You might notice changes in your dog or cat as they age. Changes in their activity level, vision, appetite or hearing loss can occur just as in humans. Tell us if you notice these changes so we can determine if these are normal signs of aging or a more serious medical condition. As health changes occur, we can modify their care plans, here are some of the ways we treat your pet:

  • Wellness exams—Up until now, annual wellness exams have been sufficient to meet the needs of your dog. As they age, we recommend your pet come in every 6 months for exams, including a physical and dental checkup. This can allow preventable conditions like osteoarthritis, dental disease and heart disease to be discovered and treated early on.
  • Diagnostic testing—In addition to more frequent exams, we will also order blood screenings every 6-months as well as other diagnostic tests. These tests show us changes in levels or baselines established throughout your pet's life.

Senior Dog and Cat Nutrition

As your dog or cat ages, he or she may start to experience medical or dental issues. These may require the need for supplements, nutrients, or softer food or overall dietary changes. We are trained in your pet's nutritional needs and can help you find a food that meets your pet's needs.

Keeping Your Senior Pets Comfortable

There are some basic changes you can make around your home to make life more comfortable for your senior pets:

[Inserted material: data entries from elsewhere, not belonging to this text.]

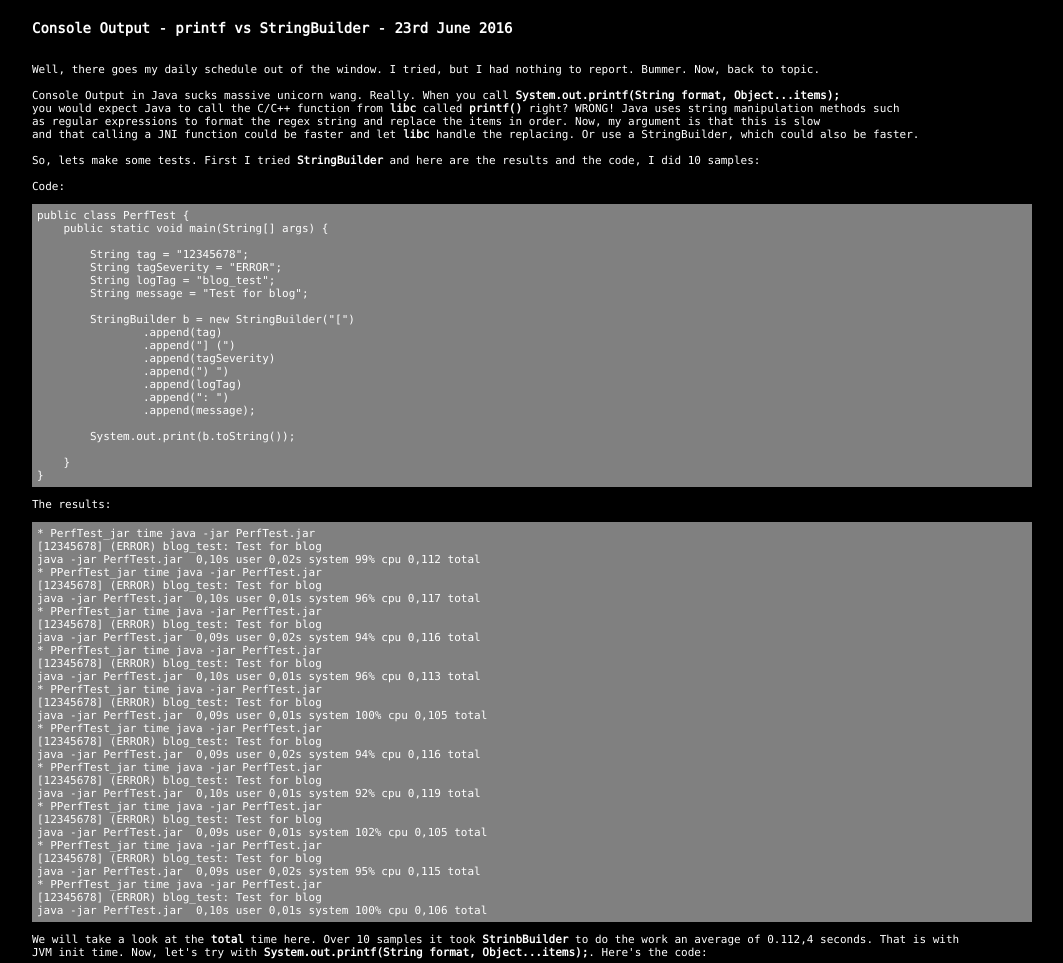
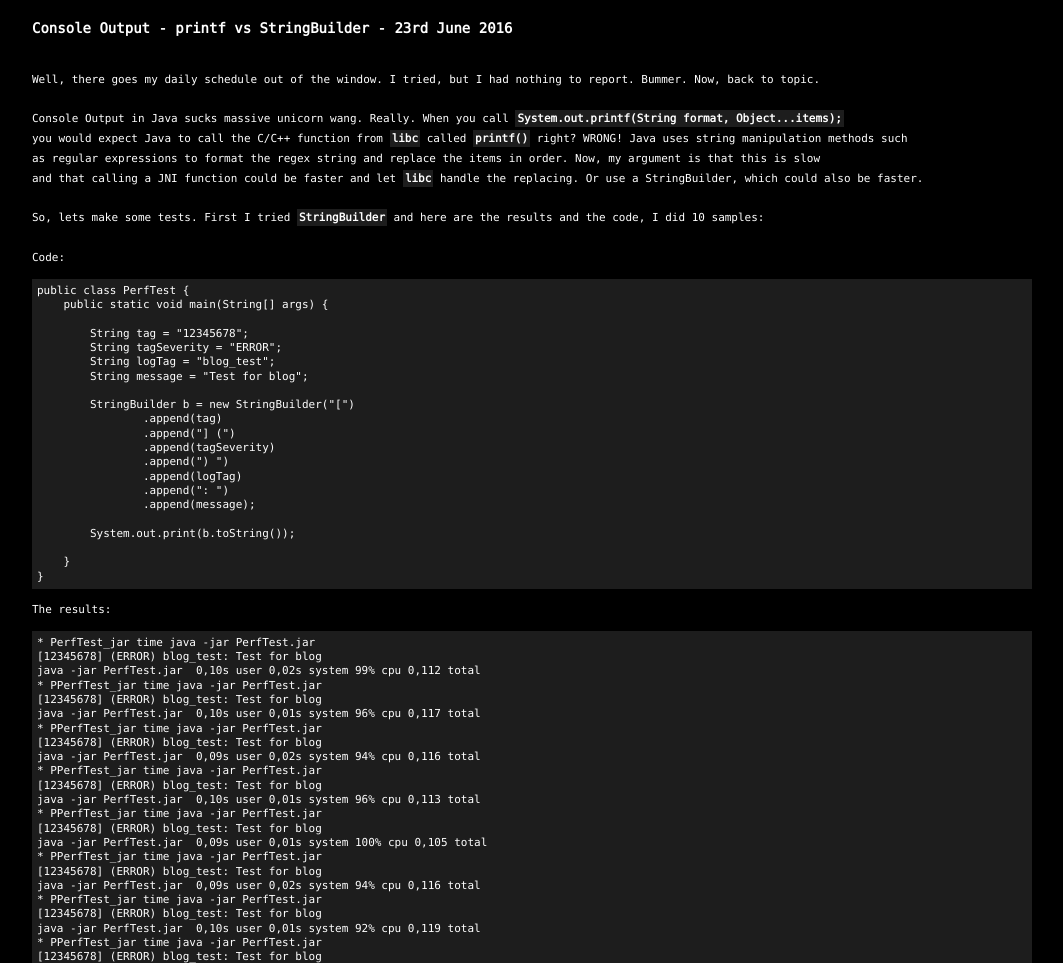
Before and after one commit to smclt30p/smclt30p.github.io, a plain HTML site: page posts/2016/06/23-printf-vs-stringbuilder.html in a window 1280 px wide. Shown: the top 963 px of the page, without its empty margins (108-1171 px from the left). Drawn offline with Linux system fonts and the light colour scheme.

Commit message:
Increased paragraph spacing, changed code background and introduced inline code

```diff
--- a/css/master.css
+++ b/css/master.css
@@ -48,8 +48,19 @@ h3 {
     font-size: 15px;
 }
 .code {
-    background:  gray;
+    background: #1D1D1D;
     color: white;
     font-size: 11px;
     padding: 5px;
+    line-height: 1.3;
 }
+b {
+    background: #1D1D1D;
+    color: white;
+    font-size: 11px;
+    padding: 2px;
+    text-decoration: none;
+}
+pre {
+    line-height: 1.8;
+}
```
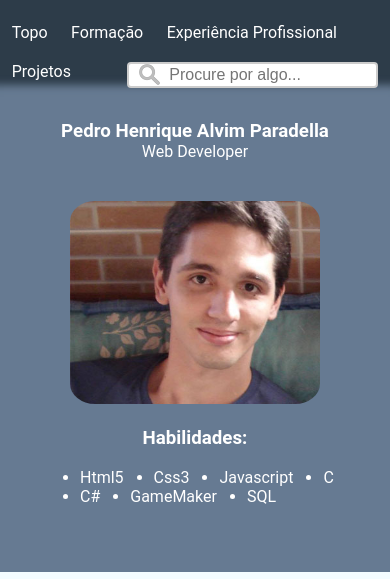
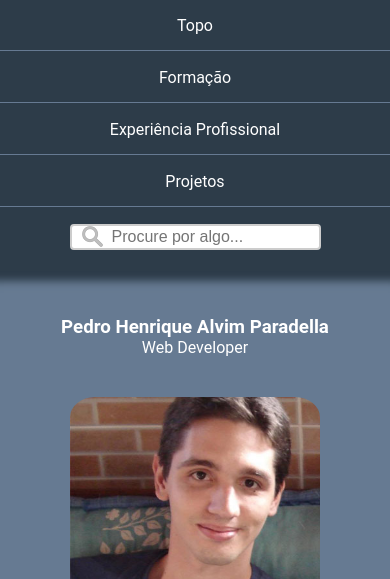
Before and after one commit to pparadella/new-resume, a plain HTML site: page index.html in a window 390 px wide. Shown: the top 579 px of the page. Drawn offline with Linux system fonts and the light colour scheme.

Commit message:
responsive top bar menu

```diff
--- a/css/style.css
+++ b/css/style.css
@@ -57,7 +57,6 @@ section {
 /*  header  */
 header{
   display: flex;
-  height: 70px;
   background-color: #2d3c49;
   position: relative;
   color: white;
@@ -259,3 +258,54 @@ footer{
     margin-top: 40px;
   }
 }
+
+@media only screen and (max-width: 840px){
+  .button-wrap{
+    width: 100%;
+    display: flex;
+    flex-wrap: wrap;
+  }
+  .button{
+    margin: auto;
+  }
+  .search-wrap{
+    width: 100%;
+    display: flex;
+    flex-wrap: wrap;
+    margin-top: 13px;
+  }
+  #search{
+    margin: auto;
+  }
+}
+
+@media only screen and (max-width: 510px) {
+  .menu{
+    padding-top: 0;
+  }
+  .button-wrap{
+    display: block;
+  }
+  .button{
+    margin: 16px 0;
+    width: 100%;
+    text-align: center;
+  }
+  .button:after {
+    content: '';
+    border-bottom: 1px solid #667a92;
+    width: 100%;
+    display: block;
+    position: relative;
+    top: 15px;
+  }
+  .search-wrap{
+    width: 100%;
+    display: flex;
+    flex-wrap: wrap;
+    margin-top: 13px;
+  }
+  #search{
+    margin: 16px auto;
+  }
+}
--- a/index.html
+++ b/index.html
@@ -10,6 +10,7 @@
     <div class="main">
         <header>
           <div class="menu">
+            <div class="button-wrap">
               <div class="button">
                 <a href="#header">Topo</a>
               </div>
@@ -22,7 +23,10 @@
               <div class="button">
                 <a href="#projects">Projetos</a>
               </div>
+            </div>
+            <div class="search-wrap">
               <input id="search" type="text" name="search" placeholder="Procure por algo...">
+            </div>
           </div>
         </header>
         <section id="header">
```
Lines whose indentation alone changed are shown as unchanged.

  • Keep them warm—As your pets age he or she may have a harder time maintaining body temperature. Giving them extra blankets, a sweater, or some towels will help them stay warm.
  • Make surfaces slip-proof—Keeping them on all fours helps prevent orthopedic injury. In high traffic areas, use non-slip rugs to keep them from wiping out.
  • Easy access—Make sure your pet's bed and food are close to the ground and are easy for them to get to, as they might have a harder time getting around. Also, giving them a soft, comfy bed will help them and you get a good night's sleep.
  • Stairs—If you allow your pet on the couch or bed you should consider providing steps for him or her to use, as jumping may become more and more difficult and often painful.